- How to complete this task
Your reply is to be the lines below, exactly as written, with images omitted.

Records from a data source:
....
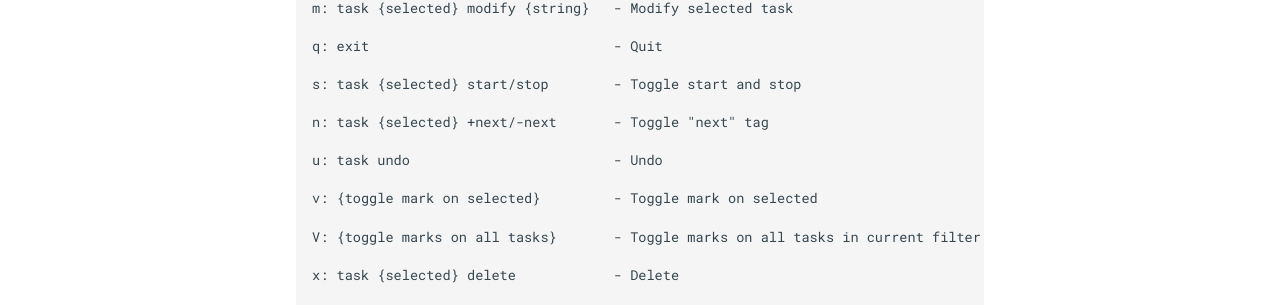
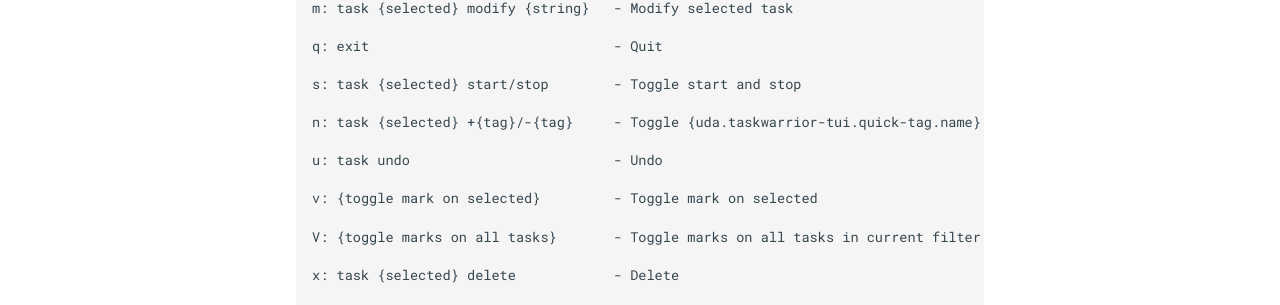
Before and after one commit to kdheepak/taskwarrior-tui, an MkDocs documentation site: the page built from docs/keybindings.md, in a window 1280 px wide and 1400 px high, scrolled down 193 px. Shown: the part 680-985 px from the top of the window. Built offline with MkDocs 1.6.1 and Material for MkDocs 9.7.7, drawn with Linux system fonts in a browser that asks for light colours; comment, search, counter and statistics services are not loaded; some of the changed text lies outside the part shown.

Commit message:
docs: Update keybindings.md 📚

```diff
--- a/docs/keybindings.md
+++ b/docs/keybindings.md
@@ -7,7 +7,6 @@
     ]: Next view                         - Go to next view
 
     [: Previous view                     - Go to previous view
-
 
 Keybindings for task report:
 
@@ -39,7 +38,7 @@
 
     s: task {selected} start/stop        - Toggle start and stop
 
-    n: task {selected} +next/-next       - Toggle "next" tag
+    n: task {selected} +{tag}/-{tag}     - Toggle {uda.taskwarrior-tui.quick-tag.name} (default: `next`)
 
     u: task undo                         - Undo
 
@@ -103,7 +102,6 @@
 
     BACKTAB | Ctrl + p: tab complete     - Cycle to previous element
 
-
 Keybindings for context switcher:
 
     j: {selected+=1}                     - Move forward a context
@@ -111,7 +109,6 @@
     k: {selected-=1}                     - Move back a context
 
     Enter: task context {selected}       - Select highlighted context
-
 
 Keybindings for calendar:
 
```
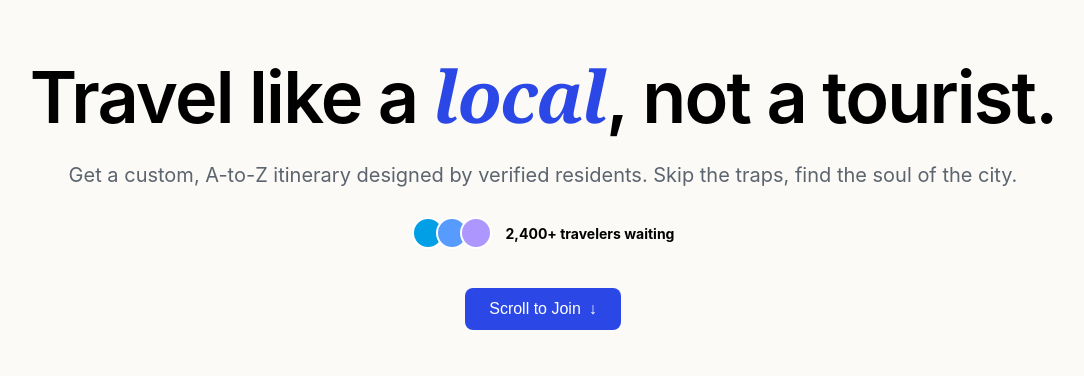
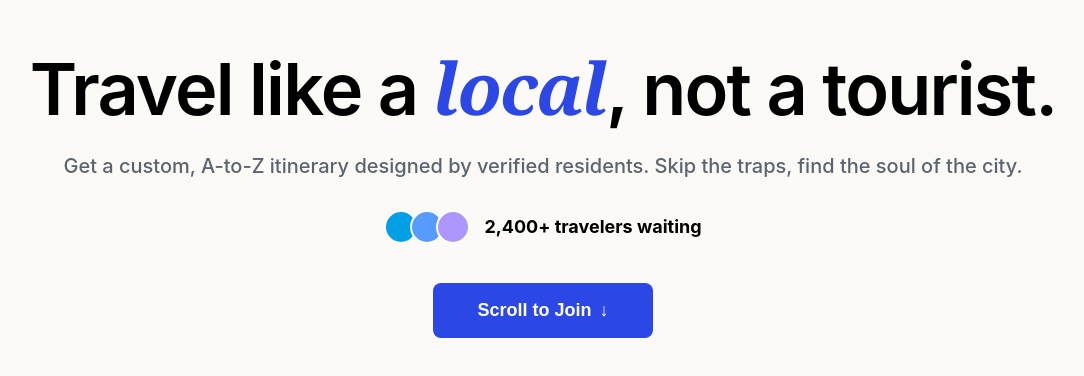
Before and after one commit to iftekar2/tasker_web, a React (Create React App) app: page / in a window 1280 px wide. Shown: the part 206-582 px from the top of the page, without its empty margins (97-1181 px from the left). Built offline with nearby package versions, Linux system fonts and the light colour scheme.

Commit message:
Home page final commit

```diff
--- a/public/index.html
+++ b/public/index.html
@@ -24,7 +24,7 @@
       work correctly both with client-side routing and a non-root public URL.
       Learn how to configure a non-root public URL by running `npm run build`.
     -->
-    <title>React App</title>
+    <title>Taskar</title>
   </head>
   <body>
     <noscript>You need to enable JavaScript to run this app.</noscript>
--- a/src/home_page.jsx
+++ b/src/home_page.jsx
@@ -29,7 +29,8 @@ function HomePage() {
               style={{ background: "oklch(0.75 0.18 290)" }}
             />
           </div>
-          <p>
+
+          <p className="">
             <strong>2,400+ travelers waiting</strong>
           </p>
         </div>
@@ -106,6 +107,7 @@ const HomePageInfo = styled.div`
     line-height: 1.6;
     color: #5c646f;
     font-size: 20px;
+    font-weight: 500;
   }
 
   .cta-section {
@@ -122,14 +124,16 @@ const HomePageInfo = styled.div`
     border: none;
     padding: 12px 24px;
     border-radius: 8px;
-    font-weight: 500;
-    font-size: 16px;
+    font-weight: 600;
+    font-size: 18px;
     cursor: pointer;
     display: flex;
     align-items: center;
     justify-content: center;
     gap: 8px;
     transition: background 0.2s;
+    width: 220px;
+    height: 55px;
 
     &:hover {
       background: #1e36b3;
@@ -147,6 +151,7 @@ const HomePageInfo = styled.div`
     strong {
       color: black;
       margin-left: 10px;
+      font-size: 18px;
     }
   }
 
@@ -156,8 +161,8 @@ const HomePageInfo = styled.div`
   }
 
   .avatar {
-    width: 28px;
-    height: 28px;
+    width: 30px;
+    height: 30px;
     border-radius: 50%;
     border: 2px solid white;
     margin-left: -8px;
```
....
- Solution to the exercise
Before and after one commit to kdheepak/taskwarrior-tui, an MkDocs documentation site: the page built from docs/keybindings.md, in a window 1280 px wide and 1400 px high, scrolled down 193 px. Shown: the part 680-985 px from the top of the window. Built offline with MkDocs 1.6.1 and Material for MkDocs 9.7.7, drawn with Linux system fonts in a browser that asks for light colours; comment, search, counter and statistics services are not loaded; some of the changed text lies outside the part shown.

Commit message:
docs: Update keybindings.md 📚

```diff
--- a/docs/keybindings.md
+++ b/docs/keybindings.md
@@ -7,7 +7,6 @@
     ]: Next view                         - Go to next view
 
     [: Previous view                     - Go to previous view
-
 
 Keybindings for task report:
 
@@ -39,7 +38,7 @@
 
     s: task {selected} start/stop        - Toggle start and stop
 
-    n: task {selected} +next/-next       - Toggle "next" tag
+    n: task {selected} +{tag}/-{tag}     - Toggle {uda.taskwarrior-tui.quick-tag.name} (default: `next`)
 
     u: task undo                         - Undo
 
@@ -103,7 +102,6 @@
 
     BACKTAB | Ctrl + p: tab complete     - Cycle to previous element
 
-
 Keybindings for context switcher:
 
     j: {selected+=1}                     - Move forward a context
@@ -111,7 +109,6 @@
     k: {selected-=1}                     - Move back a context
 
     Enter: task context {selected}       - Select highlighted context
-
 
 Keybindings for calendar:
 
```
Before and after one commit to iftekar2/tasker_web, a React (Create React App) app: page / in a window 1280 px wide. Shown: the part 206-582 px from the top of the page, without its empty margins (97-1181 px from the left). Built offline with nearby package versions, Linux system fonts and the light colour scheme.

Commit message:
Home page final commit

```diff
--- a/public/index.html
+++ b/public/index.html
@@ -24,7 +24,7 @@
       work correctly both with client-side routing and a non-root public URL.
       Learn how to configure a non-root public URL by running `npm run build`.
     -->
-    <title>React App</title>
+    <title>Taskar</title>
   </head>
   <body>
     <noscript>You need to enable JavaScript to run this app.</noscript>
--- a/src/home_page.jsx
+++ b/src/home_page.jsx
@@ -29,7 +29,8 @@ function HomePage() {
               style={{ background: "oklch(0.75 0.18 290)" }}
             />
           </div>
-          <p>
+
+          <p className="">
             <strong>2,400+ travelers waiting</strong>
           </p>
         </div>
@@ -106,6 +107,7 @@ const HomePageInfo = styled.div`
     line-height: 1.6;
     color: #5c646f;
     font-size: 20px;
+    font-weight: 500;
   }
 
   .cta-section {
@@ -122,14 +124,16 @@ const HomePageInfo = styled.div`
     border: none;
     padding: 12px 24px;
     border-radius: 8px;
-    font-weight: 500;
-    font-size: 16px;
+    font-weight: 600;
+    font-size: 18px;
     cursor: pointer;
     display: flex;
     align-items: center;
     justify-content: center;
     gap: 8px;
     transition: background 0.2s;
+    width: 220px;
+    height: 55px;
 
     &:hover {
       background: #1e36b3;
@@ -147,6 +151,7 @@ const HomePageInfo = styled.div`
     strong {
       color: black;
       margin-left: 10px;
+      font-size: 18px;
     }
   }
 
@@ -156,8 +161,8 @@ const HomePageInfo = styled.div`
   }
 
   .avatar {
-    width: 28px;
-    height: 28px;
+    width: 30px;
+    height: 30px;
     border-radius: 50%;
     border: 2px solid white;
     margin-left: -8px;
```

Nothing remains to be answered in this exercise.